According to Fila, the patients are enjoying these activities, but she said she wanted more activities, so she called her cousin, who owns a beading store in Albuquerque.
"I called to purchase stuff because I thought he would give me a discounted price," Fila explained. "But when he totaled it all up, and gave me a discounted price, it was more than I wanted to pay. So he asked me what I wanted to pay and I told him $50 bucks and he told me, 'Fila, I'd be better off to take the tax deduction.' I told him, 'Well I'm okay with that," she laughed.
Her cousin donated the supplies and took the tax deduction. So she got a lot of beading supplies for the dialysis unit.
"My cousin told me, 'Fila, next time you need supplies, call a different company,' But then he keeps sending me stuff," she said. "He went through his back room and found all these broken packages of beads and odds and ends he can't use, so he sent them off to me."
Fila's father, who owns Southwest Bingo Supplies, had some white tote bags that you can decorate with markers. So Fila got him to donate some of those and the patients are decorating their own tote bags. The San Juan Credit Union has donated pens. The Blanding Rotary Club has donated markers and pens to help provide dialysis patients with various activities.
"We've just done a lot of fun activities and I'm continuing to look for donations and find activities patients can do while they are in dialysis," she said. "Patients really enjoy them. A lot of things have been more feminine in nature, like kittens and things like that, and the men haven't shown a lot of interest. But I got a call from Clara and she told me she found a lot of wilderness etchings that have bears and wolves and things like that and those might appeal to the men a little more."
Some patients who actually prefer to sleep during dialysis have asked if they can take the crafts home because sometimes they are homebound and don't have a lot to do at home, Fila said.

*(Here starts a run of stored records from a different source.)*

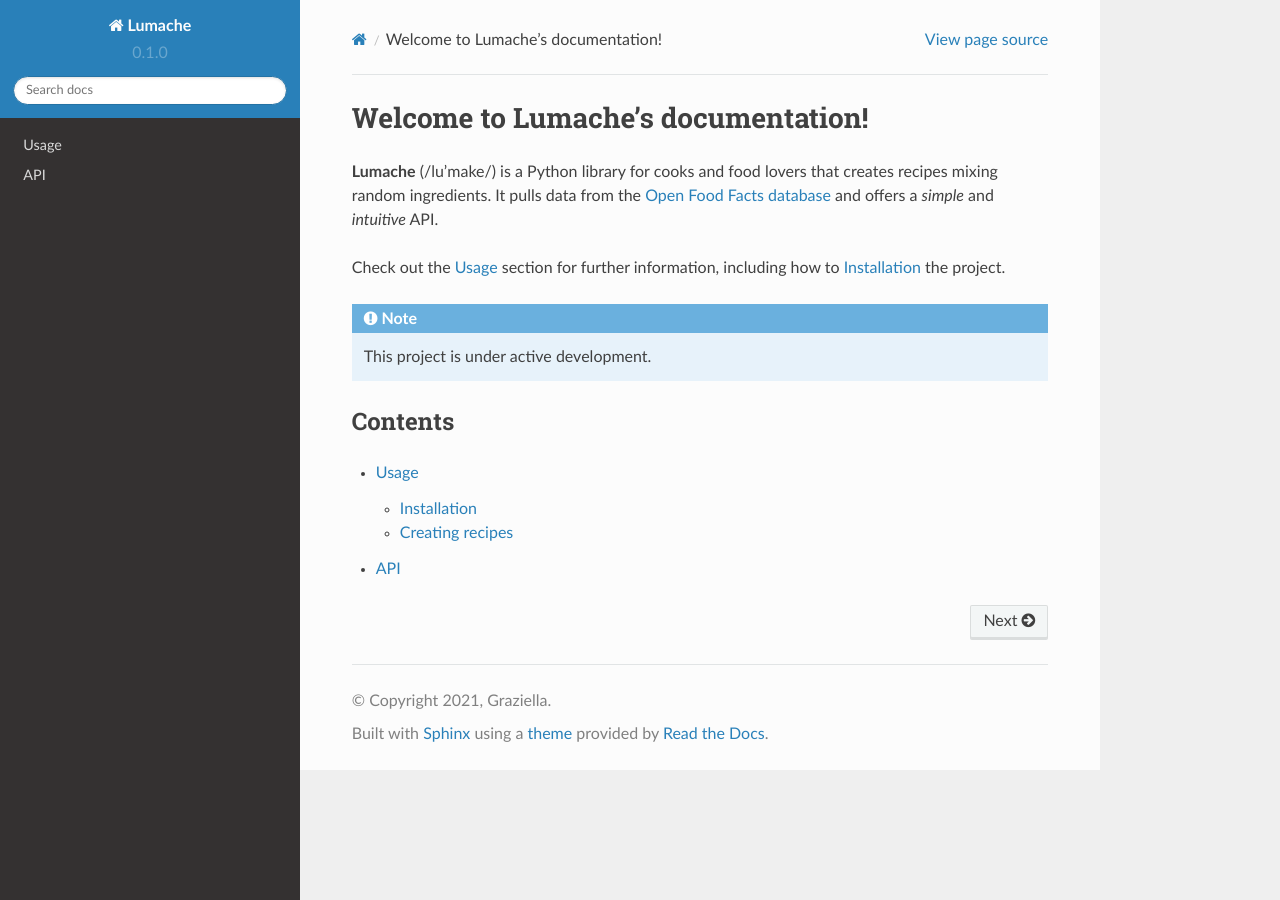
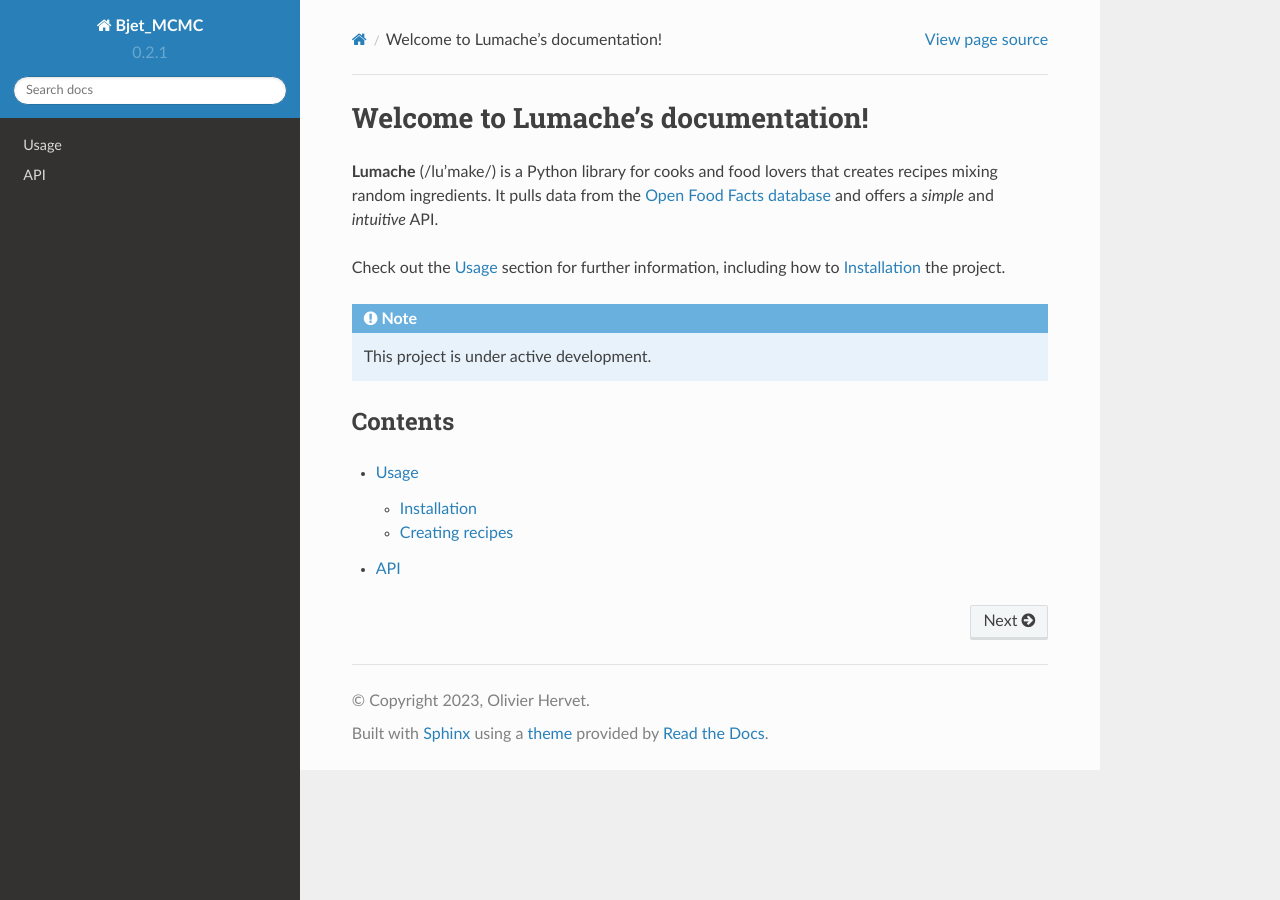
Before and after one commit to Ohervet/Bjet_MCMC, a Sphinx documentation site: the page built from docs/source/index.rst, in a window 1280 px wide. Built offline with Sphinx 7.4.7 and the Read the Docs theme 2.0.0, drawn with Linux system fonts in a browser that asks for light colours.

Commit message:
Update conf.py

```diff
--- a/docs/source/conf.py
+++ b/docs/source/conf.py
@@ -2,12 +2,12 @@
 
 # -- Project information
 
-project = 'Lumache'
-copyright = '2021, Graziella'
-author = 'Graziella'
+project = 'Bjet_MCMC'
+copyright = '2023, Olivier Hervet'
+author = 'Olivier Hervet'
 
-release = '0.1'
-version = '0.1.0'
+release = '0.2'
+version = '0.2.1'
 
 # -- General configuration
 
```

These things are donated for the dialysis patients, so some patients have taken them home and it gives them something to do at home.

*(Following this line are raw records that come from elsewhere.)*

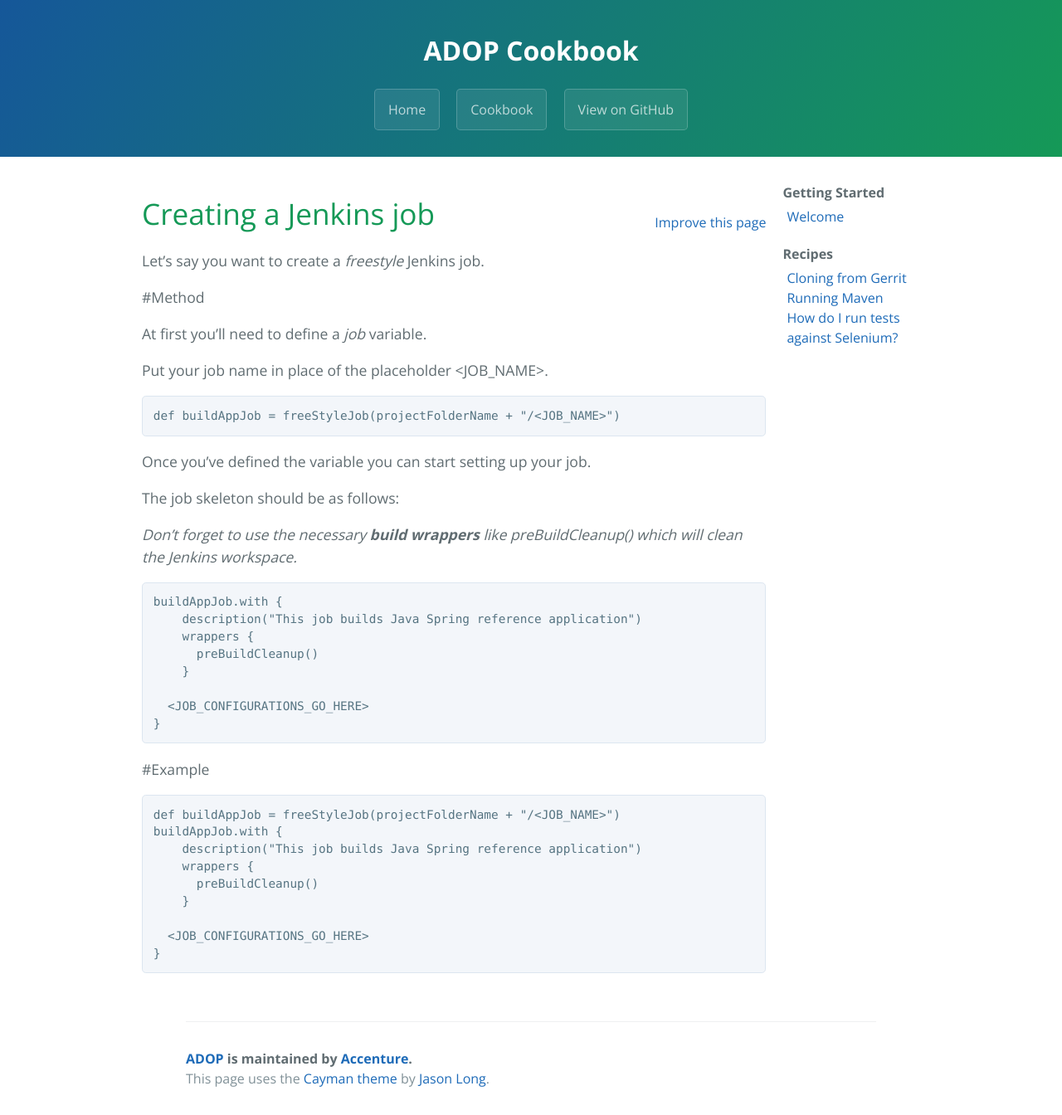
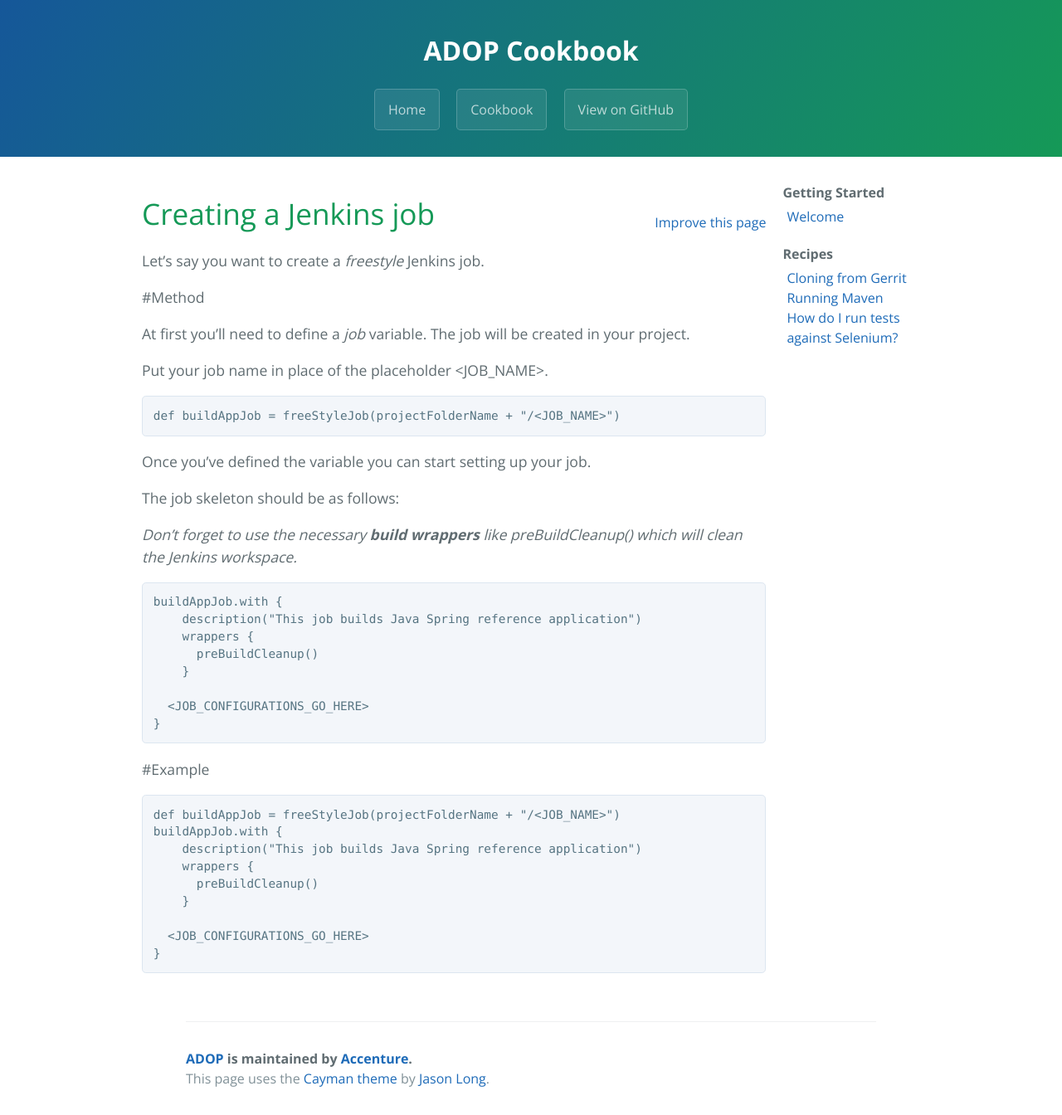
Before and after one commit to alexeymhv/adop-cartridges-cookbook, a Jekyll site: the page built from _docs/recipes/creating-a-job.md, in a window 1280 px wide. Shown: the whole page at 83% size. Built offline with Jekyll 4.4.1, drawn with Linux system fonts in a browser that asks for light colours.

Commit message:
Update creating-a-job.md

```diff
--- a/_docs/recipes/creating-a-job.md
+++ b/_docs/recipes/creating-a-job.md
@@ -8,7 +8,7 @@ Let's say you want to create a _freestyle_ Jenkins job.
 
 #Method
 
-At first you'll need to define a _job_ variable.
+At first you'll need to define a _job_ variable.  The job will be created in your project.
 
 Put your job name in place of the placeholder \<JOB_NAME\>.
 
```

"I try to get around and talk to each patient and ask how they're doing, get to know them and make them comfortable with me," she said. "I ask how their general life is going outside of dialysis, and see if there are any services or anything I can help with to improve the general quality of life for patients in dialysis. I'm enjoying it. I love the patients."
When she first started her position, she said one of the patients was having a bad day and she actually asked the nurse to call her because she wanted to talk to Fila.
"So we sat and talked and she told me she was feeling depressed. We talked a little bit and she felt better. And she actually asked for me so I felt I must be doing something right," Fila confided
Fila said she continues to look for activities dialysis patients can do, and for donations to help fund them. She reminds one of the characters in the old war movies, who were called upon to locate items their unit needed, but couldn't get through regular channels. They were affectionately called 'scroungers' but in the Blue Mountain Hospital Dialysis Unit she's called a Patient Support Specialist.
"I figure the worst thing people can say to me is no. People have told me no before and I survived," she laughed again.
Keep up the good work, Fila!